The famous French historian Fernand Braudel distinguished “macrohistory” from “microhistory.”1Fernand Braudel, The Structures of Everyday Life: Civilization and Capitalism, 15th–18th Century (Berkeley: University of California Press, 1992). The former is the history of significant political, economic, and social events, while the latter is the history of the proliferation of, and the slow changes in, people’s everyday lives.
Most of the time, the flows of macro- and microhistory run parallel to each other in a kind of low-key interaction. In the pre-press and pre-mass-media centuries, most people lived in relative ignorance of macrohistory, though they felt its pressure when they had to pay taxes, were drafted, and so forth. With the passage of time, its pressure increased. And with the emergence of mass media, macrohistory entered people’s living rooms. They have lived, ever since, less and less in the microhistory of their everyday lives and more and more in the turbulent flow of macrohistory.
Or more precisely, people have been living in a virtual macrohistory. The news has been coming from everywhere, overpowering everyone, but it has been tempered by distance, and its impact has been mitigated by people’s (false) consciousness of being protected by their governments, the United Nations, the European Union, NATO, and the like. But at certain points in time (wars, civil wars, political and economic crises, Pearl Harbor, the murder of President Kennedy, 9/11) macrohistory breaks into people’s everyday lives and disrupts their everyday routines.

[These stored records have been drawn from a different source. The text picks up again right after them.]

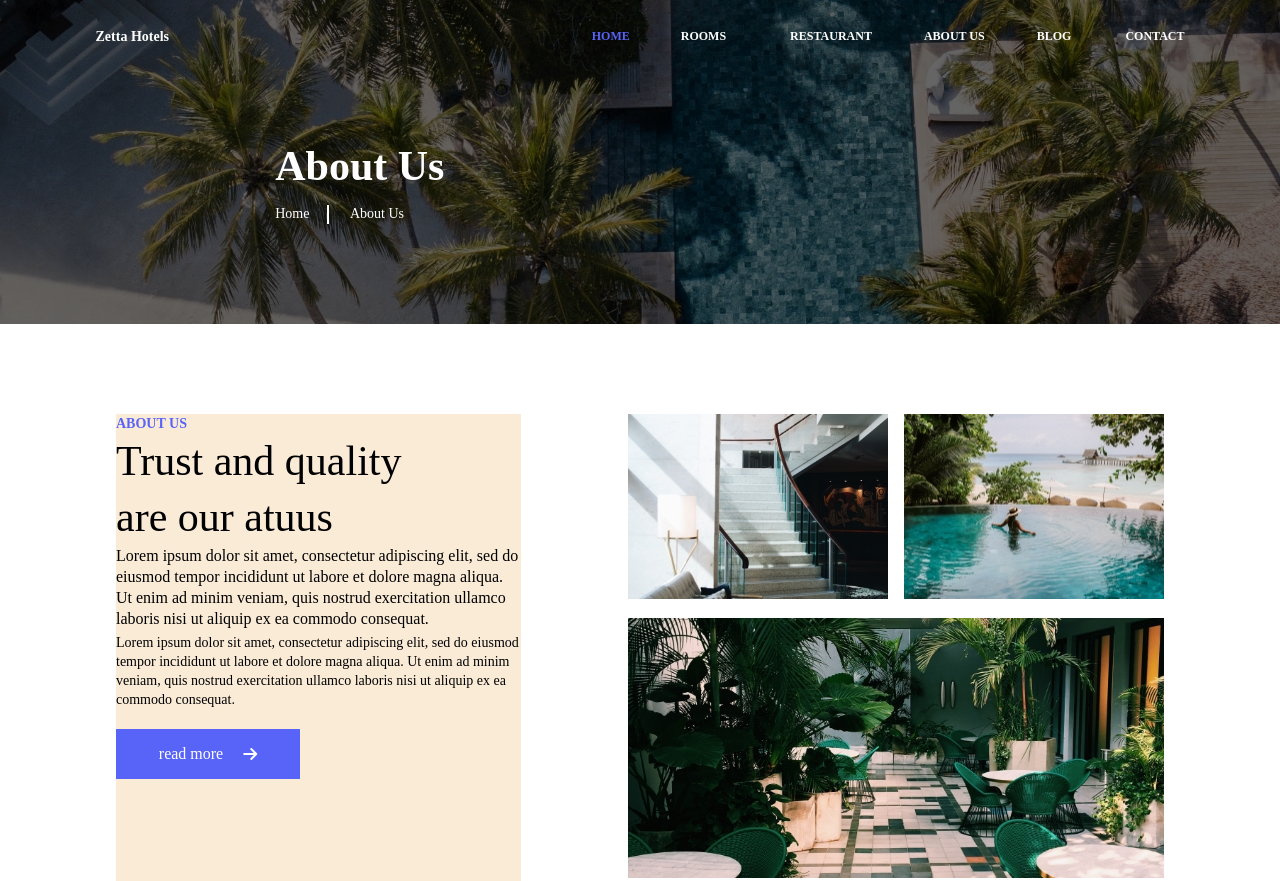
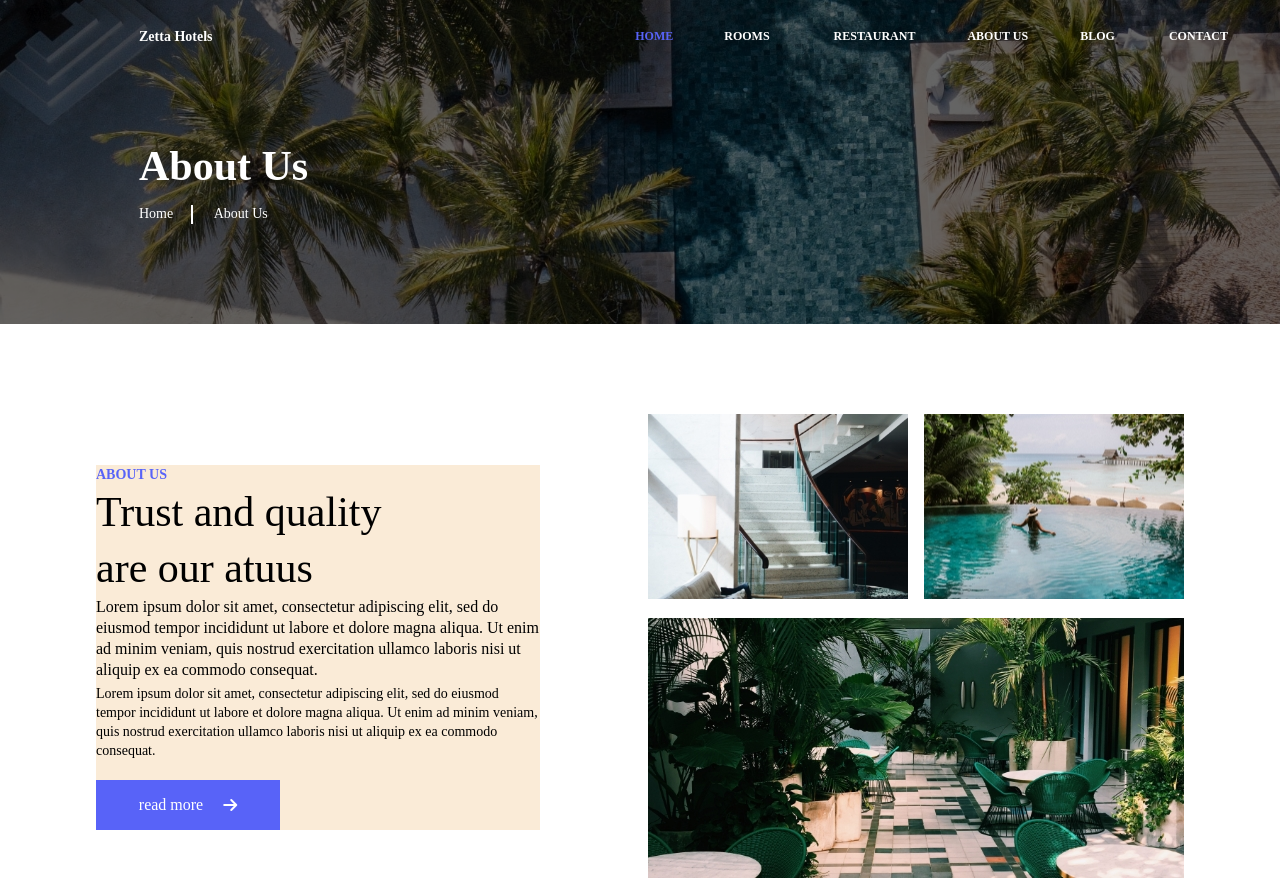
Before and after one commit to kristi8/less-10, a plain HTML site: page index.html in a window 1280 px wide. Drawn offline with Linux system fonts and the light colour scheme.

Commit message:
correct section and header

```diff
--- a/css/style.css
+++ b/css/style.css
@@ -22,9 +22,12 @@
     justify-content:space-between ;
     width: 1089px;
     position: absolute;
-    left: 50%;
+    /* left: 50%;
     transform: translatex(-50%);
     top:30px;
+     */
+     margin-left: 139px;
+     top:30px;
 
 }
 
@@ -62,7 +65,7 @@ a {
     width: 173px;
     position:absolute;
     top: 145px;
-    left: 21.5%;
+    margin-left: 139px;
 
 }
 .h2{
@@ -98,12 +101,14 @@ a {
     display: flex;
     justify-content: center;
     margin-top: 90px;
+    align-items: center;
 
 }
 
 .left-block{
-    width: 405px;
+    width: 444px;
     background-color: antiquewhite;
+
 }
 .left-block h2{
     color: #5863F8;
@@ -161,7 +166,8 @@ a {
 /* rigt-block */
 .right-block{
     width: 536px;
-    margin-left: 107px;
+    margin-left: 108px;
+
 
 }
 .top-image{
```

At these singular points in history, people suddenly wake up to the destructive (and creative) forces of macrohistory—and to the fact that they live in a world of uncertainty. And then, in a panicky or sober reaction, they try to control the forces of macrohistory. They try to rebuild the walls that may again protect the peace of the everyday and help them forget about the tribulations of macrohistory. They may do so in a rush, trying to sink as soon as possible back into a dangerous historical oblivion. Or they may respond to the challenge in a sober and responsible way.
Which way have we chosen since 9/11?
Are we better prepared now than we were before to live in a world in which macrohistory is ever-more present in our lives? Are we able to control the forces of macrohistory better than we have done so far? Have we learned to preserve our freedom and dignity in an age of growing uncertainty?
Elemér Hankiss is senior research fellow at the Institute of Political Science of the Hungarian Academy of Science. He has been a visiting professor at many institutions around the world, including Stanford University, Georgetown University, and the College of Europe (Bruges). His most recent book is The Toothpaste of Immortality: Self-Construction in the Consumer Age.